How principals can turn vision into action

How principals can turn vision into action

For principals, there is no such thing as too many professional learning opportunities, but when it comes to allocating precious time towards this crucial responsibility, it can sometimes require separating the wheat from the chaff.

In other words, busy school leaders want to know that they’ll learn something new, and of direct relevance and value to their job, before jetting off to a conference or summit.

Later this year, principals will get the chance to attend a critical industry event that will not only bring together several globally renowned thought leaders in education but provide attendees with a range of valuable professional networking opportunities.

The 2019 ACEL National Conference, which is being held between 2-4 October in Sydney, will highlight the importance of both “Vision and Voice” in Setting the Learning Agenda for educators across Australia.

Keynote speakers, such as Michael Fullan, co-leader of the New Pedagogies for Deep Learning global initiative, globally-renowned researcher, Dr Alma Harris and education thought leader, Dr Todd Whitaker, will share their expertise and address the biggest challenges that school leaders are facing in 2019 and beyond.

Students increasingly tuning out

Fullan said the topic he'll be speaking on addresses the growing realisation that traditional schooling is boring or alienating with only about 30% of students engaged.

"That increasingly it is all categories of SES students that are stressed out and not doing well. Then the point is that schools and their leadership must focus on both academics and connectedness," Fullan told The Educator.

"Australia and Canada are similar in many respects. I think Australia education has been stuck for longer than Canada, although it must be noted that Canada’s progress has centered on the four largest provinces [Alberta, B.C., Ontario, and Quebec]."

In his book, titled: ‘Nuance’, Fullan showed that effective leaders have more sensitivity to ‘context’. He says leaders operate in a way that their actions are informed by "deep contextual literacy".

"They know that every new context by definition de-skills them," Fullan said. 

"Nuance leaders see the forest and the trees because they immerse themselves in the situation as learners. The more they learn the more they forge joint clarity and commitment."

Finally, says Fullan, these kinds of leaders focus on outcomes and what it takes to make progress.

"They have a courageous commitment to a better future," he said.

"What impresses me most about Canadian education is the focused collaborative leadership within and across schools."

Fullan pointed out that while this exists in Australia, there seem to be more "historical normative barriers" to working together.

"But really there is mostly sympatico circumstances and orientations to life and learning among school principals in both countries," he said.

Conference addresses key challenges for leaders
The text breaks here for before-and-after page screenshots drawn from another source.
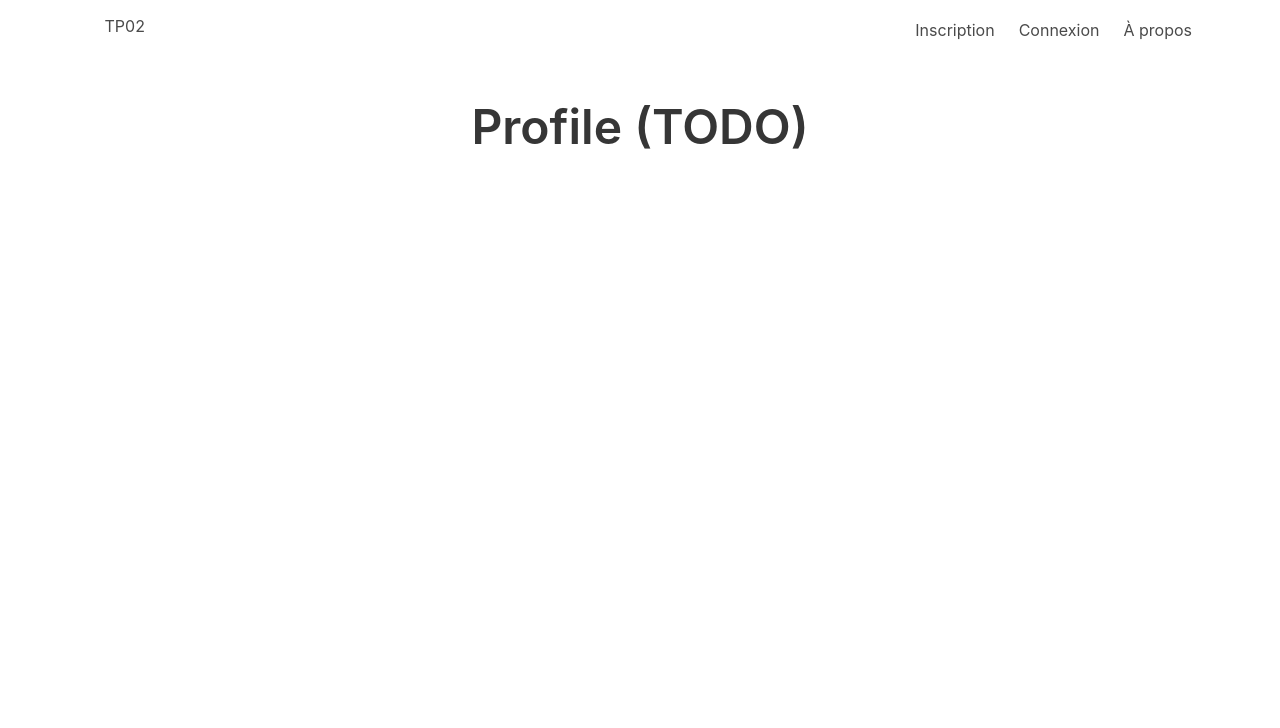
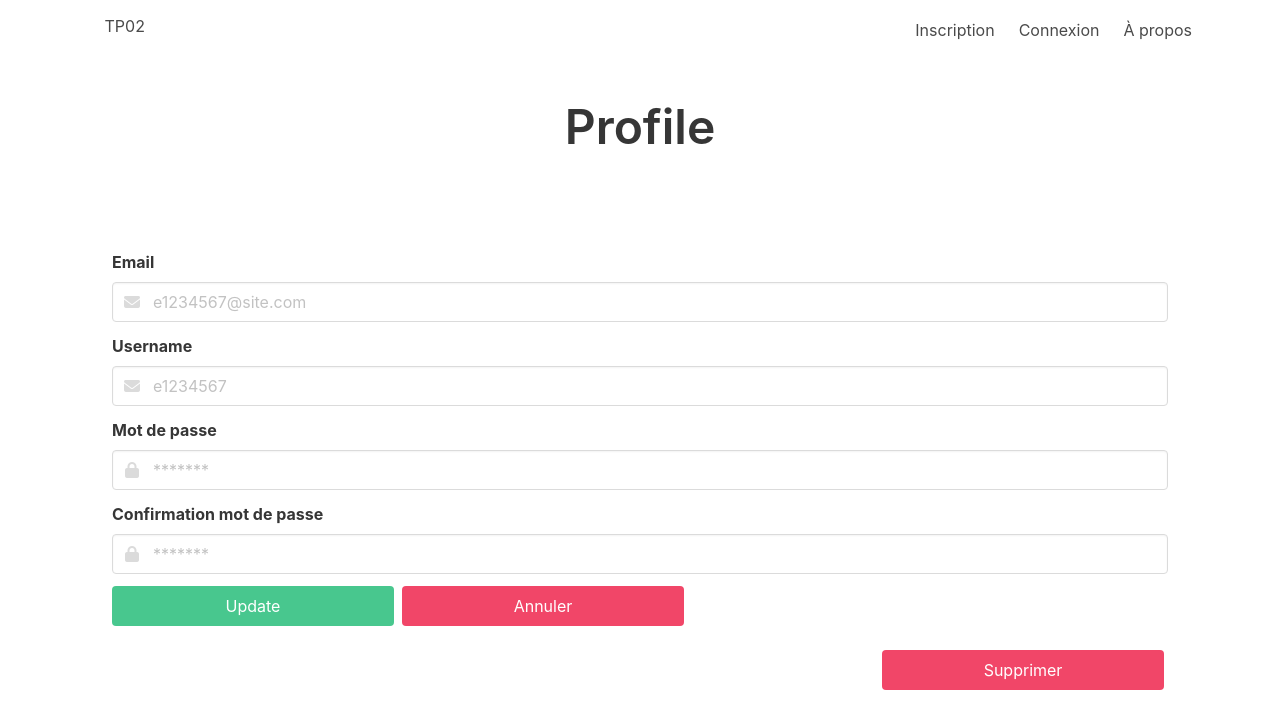
Before and after one commit to e1730934/ApplicationsClientesWeb_TP02, a Vue app: page /profile in a window 1280 px wide. Shown: the top 728 px of the page. Built offline with nearby package versions, Linux system fonts and the light colour scheme.

Commit message:
ProfileView.vue terminé

```diff
--- a/src/views/ProfileView.vue
+++ b/src/views/ProfileView.vue
@@ -1,17 +1,184 @@
 <template>
     <div class="section">
-        <div class="has-text-centered">
-            <h1 class="title is-1">
-<!--                TODO: Compléter page profile-->
-                Profile (TODO)
-            </h1>
+        <h1 class="title is-1 has-text-centered">Profile</h1>
+    </div>
+    <div class="container">
+        <div class="section">
+            <div class="content">
+                <div class="message is-danger" v-if="error!==''" style="white-space: pre;
+                border-color: red; border-width: 2px; border-style: solid;">
+                    <p class="message-body">{{ error }}</p>
+                    <div class="message is-success" v-if="success!==''">
+                        <p class="message-body">{{ success }}</p>
+                    </div>
+                </div>
+                <div class="field">
+                    <label for="email" class="label">Email</label>
+                    <div class="control has-icons-left">
+                        <input id="email" type="email" placeholder="e1234567@site.com"
+                               class="input" autocomplete="email" required
+                               v-model="email">
+                        <span class="icon is-small is-left">
+                                <i class="fa fa-envelope"></i></span>
+                    </div>
+                </div>
+                <div class="field">
+                    <label for="username" class="label">Username</label>
+                    <div class="control has-icons-left">
+                        <input id="username" type="text" placeholder="e1234567" class="input"
+                               autocomplete="username" required
+                               v-model="username">
+                        <span class="icon is-small is-left">
+                                <i class="fa fa-envelope"></i></span>
+                    </div>
+                </div>
+                <div class="field">
+                    <label for="password" class="label">Mot de passe</label>
+                    <div class="control has-icons-left">
+                        <input id="password" type="password"
+                               placeholder="*******" class="input"
+                               autocomplete="password"
+                               required
+                               v-model="password">
+                        <span class="icon is-small is-left"><i class="fa fa-lock"></i></span>
+                    </div>
+                </div>
+                <div class="field">
+                    <label for="confirmPassword" class="label">Confirmation mot de passe</label>
+                    <div class="control has-icons-left">
+                        <input id="confirmPassword" type="password"
+                               placeholder="*******" class="input"
+                               autocomplete="password"
+                               required
+                               v-model="confirmPassword">
+                        <span class="icon is-small is-left"><i class="fa fa-lock"></i></span>
+                    </div>
+                </div>
+                <div class="field">
+                    <div class="buttons">
+                        <input id="connexion" class="button is-success"
+                                v-on:click.prevent="update" value="Update">
+                        <input class="button is-danger" value="Annuler"
+                               @click.prevent="$router.push('/')">
+                    </div>
+                    <div class="buttons is-right">
+                        <input class="js-modal-trigger button is-danger"
+                               @click.prevent="showModal = true" value="Supprimer"
+                               >
+                    </div>
+                </div>
+            </div>
+        </div>
+    </div>
+    <div class="modal is-active" v-show="showModal" @close="showModal = false">
+        <div class="modal-background"></div>
+        <div class="modal-card">
+            <header class="modal-card-head">
+                <p class="modal-card-title">Confirmation de suppression</p>
+                <button class="delete" aria-label="close"
+                        @click.prevent="showModal = false"></button>
+            </header>
+            <section class="modal-card-body">
+                Voulez-vous vraiment supprimer votre profile?
+            </section>
+            <footer class="modal-card-foot">
+                <input class="button has-text-weight-bold is-danger"
+                       @click.prevent="handlerSupprimer" value="Supprimer">
+                <input class="button" @click.prevent="showModal = false" value="Retour">
+            </footer>
         </div>
     </div>
 </template>
 
 <script>
+import { svrURL } from '@/constants';
+
 export default {
     name: 'ProfileView',
+    data() {
+        return {
+            email: '',
+            username: '',
+            password: '',
+            confirmPassword: '',
+            error: '',
+            success: '',
+            showModal: false,
+        };
+    },
+    methods: {
+        async update() {
+            this.error = '';
+            const {
+                email,
+                username,
+                password,
+                confirmPassword,
+            } = this;
+            const regEmail = /@/;
+            const regUsername = (/^\w/);
+
+            if (!regEmail.test(email)) { this.error += ('Le courriel doit contenir le symbole @.\n'); }
+            if (email.length < 4) { this.error += 'Le courriel doit contenir plus de 4 caractères.\n'; }
+
+            if (!regUsername.test(username)) {
+                this.error += ('Les caractères permis pour le username sont A-z, a-z, 0-9 et le caractère souligné.\n');
+            }
+            if (username.length > 20 || username < 5) { this.error += 'Le username doit contenir au moins 5 caractères et au maximum 20.\n'; }
+            if (password.length < 6) { this.error += 'Le mot de passe doit contenir au moins 6 caractères.\n'; }
+            if ((password !== confirmPassword)) {
+                this.error += ('Les mots de passe ne correspondent pas\n');
+            }
+            if (this.error === '') {
+                const bearerToken = `bearer ${this.$store.state.token}`;
+                await fetch(`${svrURL}/user`, {
+                    method: 'POST',
+                    headers: {
+                        'Content-Type': 'application/json',
+                        authorization: bearerToken,
+                    },
+                    body: JSON.stringify({
+                        email,
+                        username,
+                        password,
+                    }),
+                })
+                    .then((response) => {
+                        if (response.status === 200) {
+                            this.success = ('Les informations de l\'utilisateur ont été modifiées');
+                            this.$router.push({ name: 'home' });
+                        } else {
+                            this.error = response.message;
+                        }
+                    })
+                    .catch(() => {
+                        this.error = ('Erreur lors de l\'inscription');
+                    });
+            }
+        },
+        async handlerSupprimer() {
+            const bearerToken = `bearer ${this.$store.state.token}`;
+            await fetch(`${svrURL}/user`, {
+                method: 'DELETE',
+                headers: {
+                    'Content-Type': 'application/json',
+                    authorization: bearerToken,
+                },
+            })
+                .then((response) => {
+                    if (response.status === 200) {
+                        this.success = ('Le compte de l\'utilisateur a été supprimé');
+                        this.$store.dispatch('setToken', '');
+                        this.$router.push({ name: 'home' });
+                    } else {
+                        this.error = response.message;
+                    }
+                })
+                .catch(() => {
+                    this.error = ('Le compte de l\'utilisateur n\'a pas été supprimé');
+                });
+        },
+    },
 };
 </script>
 
```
ACEL CEO, Aasha Murthy, said the conference’s theme ‘Vision and Voice: Setting the learning agenda’ addresses several important challenges currently facing Australia’s school leaders.

“Vision without action is just a dream; Action without Vision is a waste of time. The 2019 conference aims to link these two important aspects, which form the ‘Yin and Yang’ of a classroom/school and system,” Murthy told The Educator.

“The theme is further split into sub-themes as follows, which capture the key challenges and opportunities faced by educational leaders across all sectors and contexts.”

These include vision [leading the future], learning spaces, from architecture to pedagogy, curiosity and innovation, voice [engagement within and without], transforming practice through understanding context, and empowerment and agency.”

Murthy said that in the year ahead, ACEL will continue to expand its portfolio of programs, events and resources to keep pace “and in some cases, show the way forward”.

“In 2019, we plan to host four major conferences/summits and over 120 seminars and workshops,” Murthy said.

“We also continue to expand our catalogue of books and publications including exclusive offers and package deals.”

Murthy said one of two key areas of particular focus for ACEL this year involves building a comprehensive suite of online resources.

“We have expanded our offer which now includes an online Resource Centre; Resources in Action,” Murthy said.

“This provides practical tools and tips in six key areas, webinars from international experts and dedicated digital channel featuring podcasts, videos and other resources.”

Murthy said the other key area is about serving regional and remote schools throughout Australia.

“This includes an introduction of regional membership, hosting events in regional centres and of course the online digital resources discussed above.”

For more information about the ACEL’s 2019 National Conference please click here.